[Edit difference data]
- - - -
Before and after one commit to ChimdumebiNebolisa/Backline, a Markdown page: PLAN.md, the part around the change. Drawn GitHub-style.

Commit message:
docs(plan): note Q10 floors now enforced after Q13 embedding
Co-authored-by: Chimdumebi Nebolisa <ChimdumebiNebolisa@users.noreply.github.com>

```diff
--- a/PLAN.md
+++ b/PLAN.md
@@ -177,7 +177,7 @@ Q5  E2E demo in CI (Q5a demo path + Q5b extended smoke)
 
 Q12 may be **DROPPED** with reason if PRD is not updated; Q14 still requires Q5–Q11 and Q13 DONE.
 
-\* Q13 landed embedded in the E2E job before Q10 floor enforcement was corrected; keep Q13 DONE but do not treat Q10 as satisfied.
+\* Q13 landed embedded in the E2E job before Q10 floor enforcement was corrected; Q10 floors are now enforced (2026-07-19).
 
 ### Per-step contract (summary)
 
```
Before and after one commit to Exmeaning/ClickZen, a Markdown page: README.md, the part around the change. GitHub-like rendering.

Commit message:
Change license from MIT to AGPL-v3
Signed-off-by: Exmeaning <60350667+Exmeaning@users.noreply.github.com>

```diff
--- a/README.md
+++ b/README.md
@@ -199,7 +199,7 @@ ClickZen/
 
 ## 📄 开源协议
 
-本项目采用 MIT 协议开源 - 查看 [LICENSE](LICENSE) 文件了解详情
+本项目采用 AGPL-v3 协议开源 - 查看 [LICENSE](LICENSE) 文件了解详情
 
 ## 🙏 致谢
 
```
- - - -
§ TASK TO CARRY OUT: What you return must match the records exactly, line for line.

§ SOLUTION TO THE EXERCISE:
Before and after one commit to ChimdumebiNebolisa/Backline, a Markdown page: PLAN.md, the part around the change. Drawn GitHub-style.

Commit message:
docs(plan): note Q10 floors now enforced after Q13 embedding
Co-authored-by: Chimdumebi Nebolisa <ChimdumebiNebolisa@users.noreply.github.com>

```diff
--- a/PLAN.md
+++ b/PLAN.md
@@ -177,7 +177,7 @@ Q5  E2E demo in CI (Q5a demo path + Q5b extended smoke)
 
 Q12 may be **DROPPED** with reason if PRD is not updated; Q14 still requires Q5–Q11 and Q13 DONE.
 
-\* Q13 landed embedded in the E2E job before Q10 floor enforcement was corrected; keep Q13 DONE but do not treat Q10 as satisfied.
+\* Q13 landed embedded in the E2E job before Q10 floor enforcement was corrected; Q10 floors are now enforced (2026-07-19).
 
 ### Per-step contract (summary)
 
```
Before and after one commit to Exmeaning/ClickZen, a Markdown page: README.md, the part around the change. GitHub-like rendering.

Commit message:
Change license from MIT to AGPL-v3
Signed-off-by: Exmeaning <60350667+Exmeaning@users.noreply.github.com>

```diff
--- a/README.md
+++ b/README.md
@@ -199,7 +199,7 @@ ClickZen/
 
 ## 📄 开源协议
 
-本项目采用 MIT 协议开源 - 查看 [LICENSE](LICENSE) 文件了解详情
+本项目采用 AGPL-v3 协议开源 - 查看 [LICENSE](LICENSE) 文件了解详情
 
 ## 🙏 致谢
 
```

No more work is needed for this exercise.